### [Assignment]
How many lines in the data below include the word "Byun"? Respond with the number, nothing more.

### [Web interface edit records]

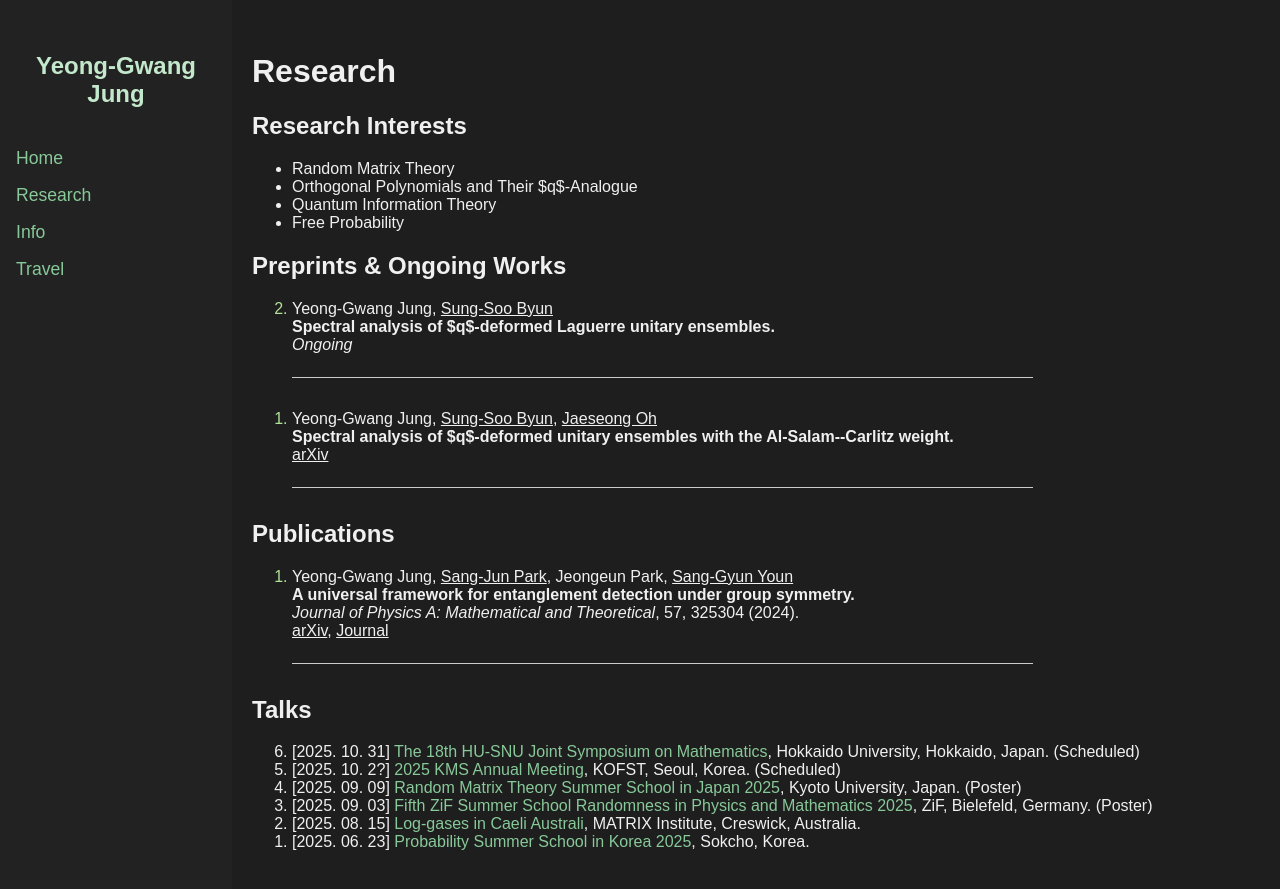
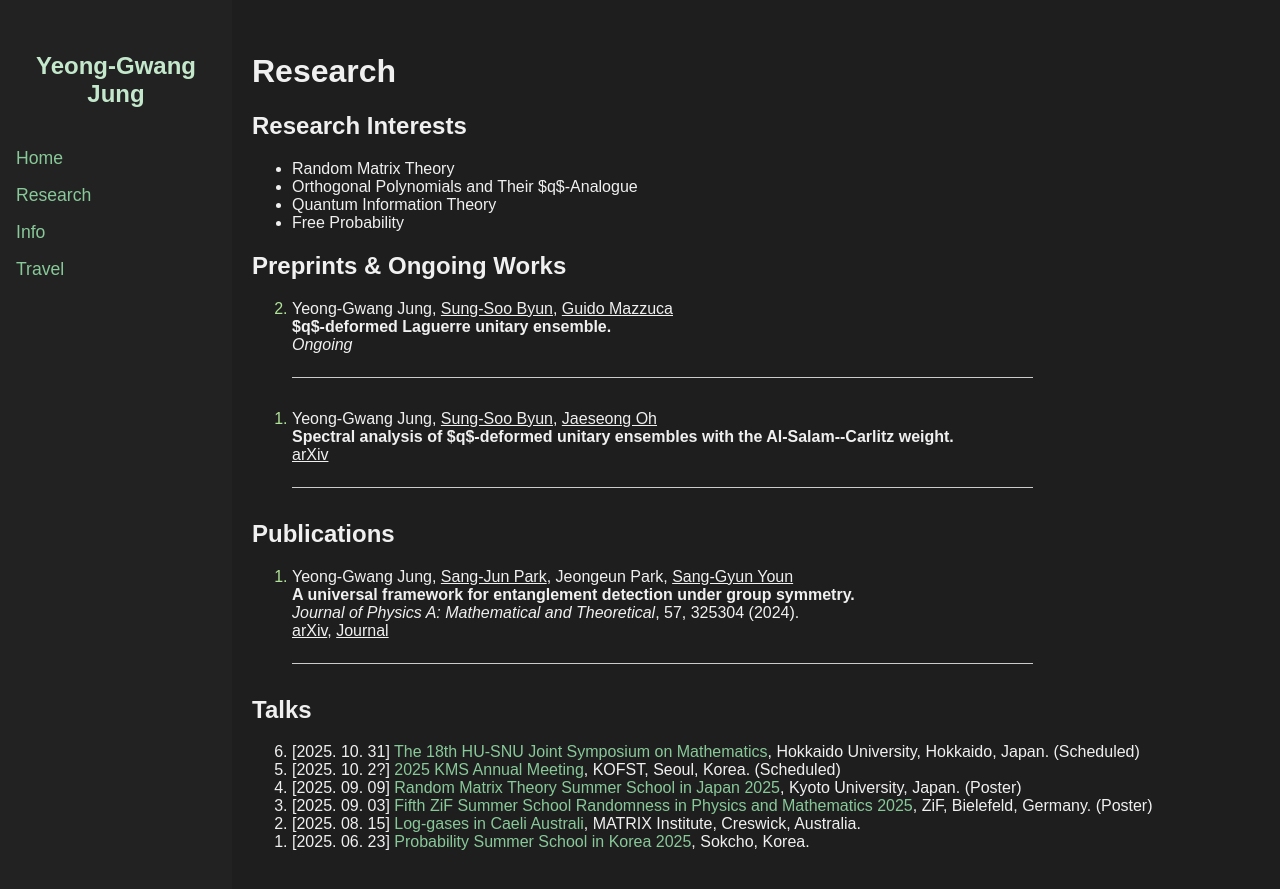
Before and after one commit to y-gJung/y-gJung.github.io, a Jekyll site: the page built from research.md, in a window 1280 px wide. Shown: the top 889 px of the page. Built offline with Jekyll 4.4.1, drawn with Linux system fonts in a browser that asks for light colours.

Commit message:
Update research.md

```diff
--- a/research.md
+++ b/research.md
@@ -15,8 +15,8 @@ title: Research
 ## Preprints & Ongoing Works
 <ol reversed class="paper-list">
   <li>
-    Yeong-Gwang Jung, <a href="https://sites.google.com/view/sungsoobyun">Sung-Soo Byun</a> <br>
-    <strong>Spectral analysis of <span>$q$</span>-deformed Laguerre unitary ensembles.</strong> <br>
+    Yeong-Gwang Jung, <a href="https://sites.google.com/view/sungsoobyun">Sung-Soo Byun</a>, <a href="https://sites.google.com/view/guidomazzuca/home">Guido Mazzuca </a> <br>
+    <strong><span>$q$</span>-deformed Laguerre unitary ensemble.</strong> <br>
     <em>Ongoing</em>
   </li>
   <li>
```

==

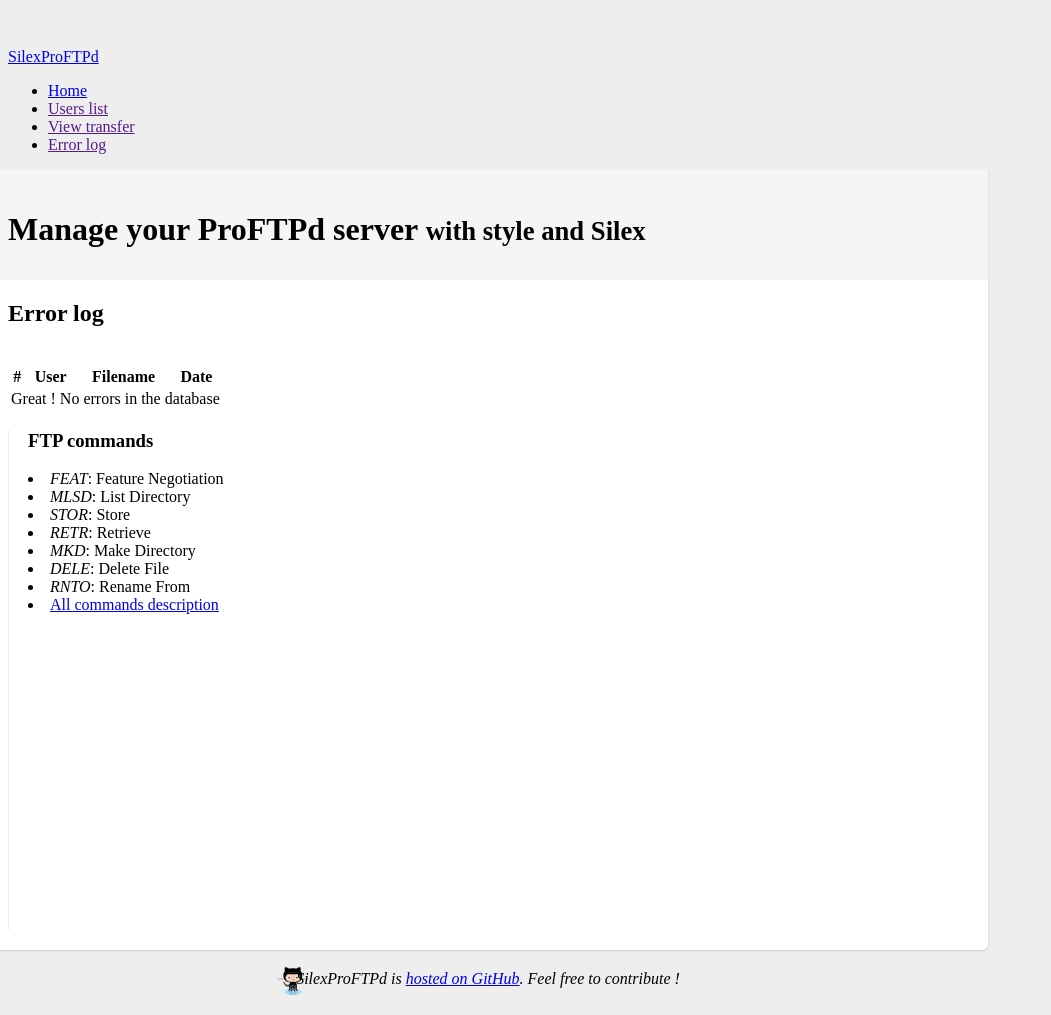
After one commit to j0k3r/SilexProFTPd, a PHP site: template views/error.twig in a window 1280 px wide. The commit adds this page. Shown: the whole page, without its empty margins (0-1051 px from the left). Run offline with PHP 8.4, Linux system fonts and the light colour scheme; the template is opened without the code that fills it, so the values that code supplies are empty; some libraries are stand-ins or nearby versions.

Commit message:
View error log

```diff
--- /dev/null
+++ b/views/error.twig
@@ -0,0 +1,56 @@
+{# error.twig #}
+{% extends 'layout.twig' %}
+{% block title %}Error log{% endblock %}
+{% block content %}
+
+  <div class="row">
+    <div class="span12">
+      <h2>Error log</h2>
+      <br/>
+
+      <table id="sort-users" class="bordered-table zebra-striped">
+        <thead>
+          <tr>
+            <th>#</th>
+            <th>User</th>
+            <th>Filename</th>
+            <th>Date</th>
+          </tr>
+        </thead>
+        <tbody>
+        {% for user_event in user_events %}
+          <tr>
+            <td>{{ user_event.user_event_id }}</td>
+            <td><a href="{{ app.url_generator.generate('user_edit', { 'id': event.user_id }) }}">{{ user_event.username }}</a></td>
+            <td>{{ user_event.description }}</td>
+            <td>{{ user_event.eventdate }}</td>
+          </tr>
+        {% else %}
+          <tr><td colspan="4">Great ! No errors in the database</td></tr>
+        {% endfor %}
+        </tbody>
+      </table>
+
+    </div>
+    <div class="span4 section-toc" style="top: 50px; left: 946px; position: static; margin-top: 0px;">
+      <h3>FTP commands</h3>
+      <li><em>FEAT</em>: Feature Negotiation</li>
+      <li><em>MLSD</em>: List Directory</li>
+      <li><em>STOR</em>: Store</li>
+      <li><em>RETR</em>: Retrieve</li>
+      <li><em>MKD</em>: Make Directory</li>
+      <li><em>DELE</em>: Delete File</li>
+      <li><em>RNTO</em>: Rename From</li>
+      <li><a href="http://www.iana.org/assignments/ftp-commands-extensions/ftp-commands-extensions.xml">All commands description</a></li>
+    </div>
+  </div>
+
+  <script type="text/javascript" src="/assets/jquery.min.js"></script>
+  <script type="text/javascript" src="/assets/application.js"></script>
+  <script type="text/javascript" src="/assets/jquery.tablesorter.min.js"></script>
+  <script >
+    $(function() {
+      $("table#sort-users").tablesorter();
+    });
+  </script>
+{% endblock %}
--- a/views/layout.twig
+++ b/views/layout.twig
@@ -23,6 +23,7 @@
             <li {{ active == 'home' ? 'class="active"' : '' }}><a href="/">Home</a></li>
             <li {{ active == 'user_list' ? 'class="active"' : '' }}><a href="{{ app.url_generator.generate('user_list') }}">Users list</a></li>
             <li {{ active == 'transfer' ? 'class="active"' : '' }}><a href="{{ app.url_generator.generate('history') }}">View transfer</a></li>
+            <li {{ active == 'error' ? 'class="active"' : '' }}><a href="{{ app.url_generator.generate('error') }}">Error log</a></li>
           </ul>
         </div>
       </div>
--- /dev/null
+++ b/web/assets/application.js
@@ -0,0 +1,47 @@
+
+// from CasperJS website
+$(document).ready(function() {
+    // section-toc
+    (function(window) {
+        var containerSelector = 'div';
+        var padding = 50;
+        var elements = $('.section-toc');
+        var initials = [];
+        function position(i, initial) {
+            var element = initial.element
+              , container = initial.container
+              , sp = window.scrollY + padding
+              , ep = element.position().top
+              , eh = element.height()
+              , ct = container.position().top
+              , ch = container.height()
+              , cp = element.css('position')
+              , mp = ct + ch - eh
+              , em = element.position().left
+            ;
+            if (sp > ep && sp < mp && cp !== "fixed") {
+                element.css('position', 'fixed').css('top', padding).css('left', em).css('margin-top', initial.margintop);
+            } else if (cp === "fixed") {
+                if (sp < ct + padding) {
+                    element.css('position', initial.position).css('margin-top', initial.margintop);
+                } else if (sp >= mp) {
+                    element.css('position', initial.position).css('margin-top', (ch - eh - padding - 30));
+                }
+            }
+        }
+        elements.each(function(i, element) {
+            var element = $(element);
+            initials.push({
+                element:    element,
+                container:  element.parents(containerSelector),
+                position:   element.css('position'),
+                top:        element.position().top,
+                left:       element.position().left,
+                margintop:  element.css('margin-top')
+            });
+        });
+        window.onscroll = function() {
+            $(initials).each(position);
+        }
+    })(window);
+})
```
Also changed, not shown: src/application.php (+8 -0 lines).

### [Response]
2